"OK, fine, but why make this call in such a crucial game? Just let the players play!" Because that's not how rules work. If the bases are loaded in an 11th inning tie, and the pitcher throws ball four to the hitter, the umpire doesn't just say, "Screw that, what a lame way to end this game! Take one more crack at it, Broxton. We'll say you need 5 balls for a walk this time." No, the batter gets his base, and the game ends in an anticlimactic fashion. Similarly, Holbrook judged that a part of the rulebook was in effect at this particular moment. Therefore, he was obligated to make the call. Situation cannot matter to an impartial judge, or else the entire system is ruined. If you pick and choose the opportune times to enforce a rule, then it's not really a rule. It's more of a guideline.

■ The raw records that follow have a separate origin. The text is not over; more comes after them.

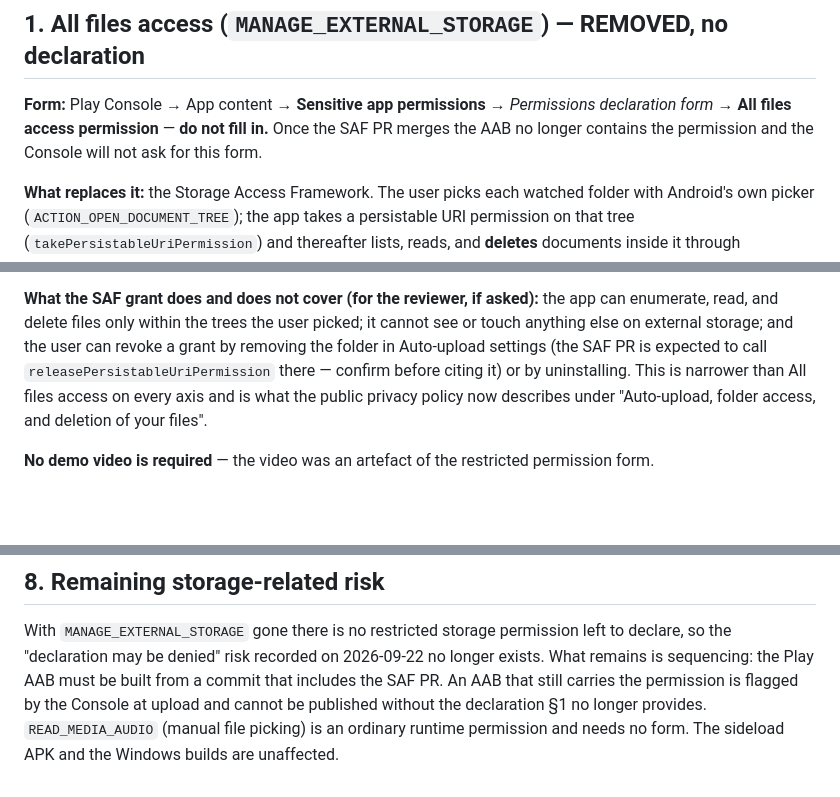
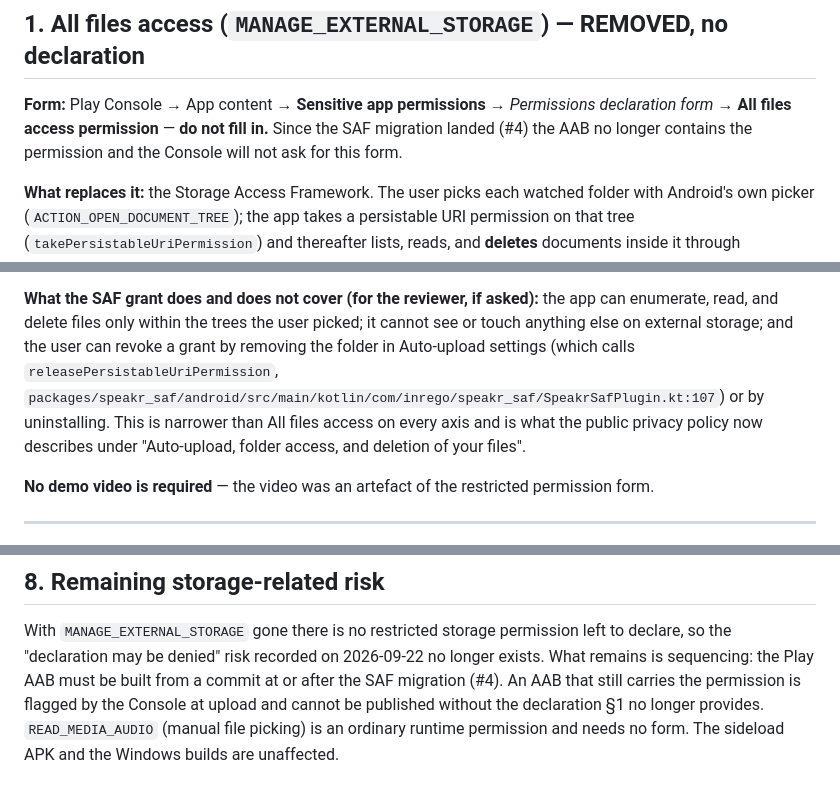
Before and after one commit to Inrego/SpeakrApp, a Markdown page: docs/play-store/permissions-declaration.md, 3 parts joined by grey strips. Rendered like a GitHub page; blank space fills up the shorter version.

```diff
--- a/docs/play-store/permissions-declaration.md
+++ b/docs/play-store/permissions-declaration.md
@@ -29,7 +29,7 @@ Two corrections against earlier drafts of the checklist are noted inline
 
 **Form:** Play Console → App content → **Sensitive app permissions** →
 *Permissions declaration form* → **All files access permission** — **do not
-fill in.** Once the SAF PR merges the AAB no longer contains the permission and
+fill in.** Since the SAF migration landed (#4) the AAB no longer contains the permission and
 the Console will not ask for this form.
 
 **What replaces it:** the Storage Access Framework. The user picks each
@@ -66,9 +66,9 @@ Two further points the earlier text leaned on, corrected for the record:
 **What the SAF grant does and does not cover (for the reviewer, if asked):**
 the app can enumerate, read, and delete files only within the trees the user
 picked; it cannot see or touch anything else on external storage; and the user
-can revoke a grant by removing the folder in Auto-upload settings (the SAF PR
-is expected to call `releasePersistableUriPermission` there — confirm before
-citing it) or by uninstalling. This is narrower than
+can revoke a grant by removing the folder in Auto-upload settings (which calls
+`releasePersistableUriPermission`, `packages/speakr_saf/android/src/main/kotlin/com/inrego/speakr_saf/SpeakrSafPlugin.kt:107`)
+or by uninstalling. This is narrower than
 All files access on every axis and is what the public privacy policy now
 describes under "Auto-upload, folder access, and deletion of your files".
 
@@ -262,7 +262,7 @@ repeating in the Data Safety notes).
 With `MANAGE_EXTERNAL_STORAGE` gone there is no restricted storage permission
 left to declare, so the "declaration may be denied" risk recorded on 2026-09-22
 no longer exists. What remains is sequencing: the Play AAB must be built from a
-commit that includes the SAF PR. An AAB that still carries the permission is
+commit at or after the SAF migration (#4). An AAB that still carries the permission is
 flagged by the Console at upload and cannot be published without the
 declaration §1 no longer provides. `READ_MEDIA_AUDIO` (manual file picking) is
 an ordinary runtime permission and needs no form. The sideload APK and the
```
Also changed, not shown: docs/RELEASE_READINESS.md (+5 -4 lines).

"The ump cost the Braves the game!" No, he didn't. The Braves lost this game because their fielders threw the ball all over the place and let in four unearned runs (in a game which they lost by three), and because they couldn't capitalize on rallies in the 7th and 8th. Chipper Jones had runners on 2nd and 3rd in the 7th, and couldn't get it done. Michael Bourn had the bases loaded in the 8th, and couldn't get it done. Brian McCann could have had a momentum-laden at-bat against Mitchell Boggs, but instead the Atlanta fans decided to throw a bunch of trash on the field in an incredible display of poor sportsmanship, delaying the game long enough to force Mike Matheny to call on his closer a bit early and basically reset the good-vibe-momentum-meter to zero. There is no guarantee that the Braves would have knocked in any of those runs in the 8th, so all that Holbrook cost them was a slightly better chance at not losing.

"But that's such a lame way to lose a game!" Yep, sure is. You won't get any argument from me there, but them's the breaks. Perhaps Simmons should have hit a liner to the gap instead.

Listen, I'm not saying that this play doesn't merit discussion. What I'm saying is that a lot of people are making a lot of statements about the rule without fully understanding what it says or how it is supposed to be enforced. It is written in pretty clear terms, and this particular instance absolutely falls within the boundaries of those terms. So don't worry, Sam Holbrook. The entire country (outside of St. Louis) thinks that you're wrong and that you suck, but I got your back. You were right.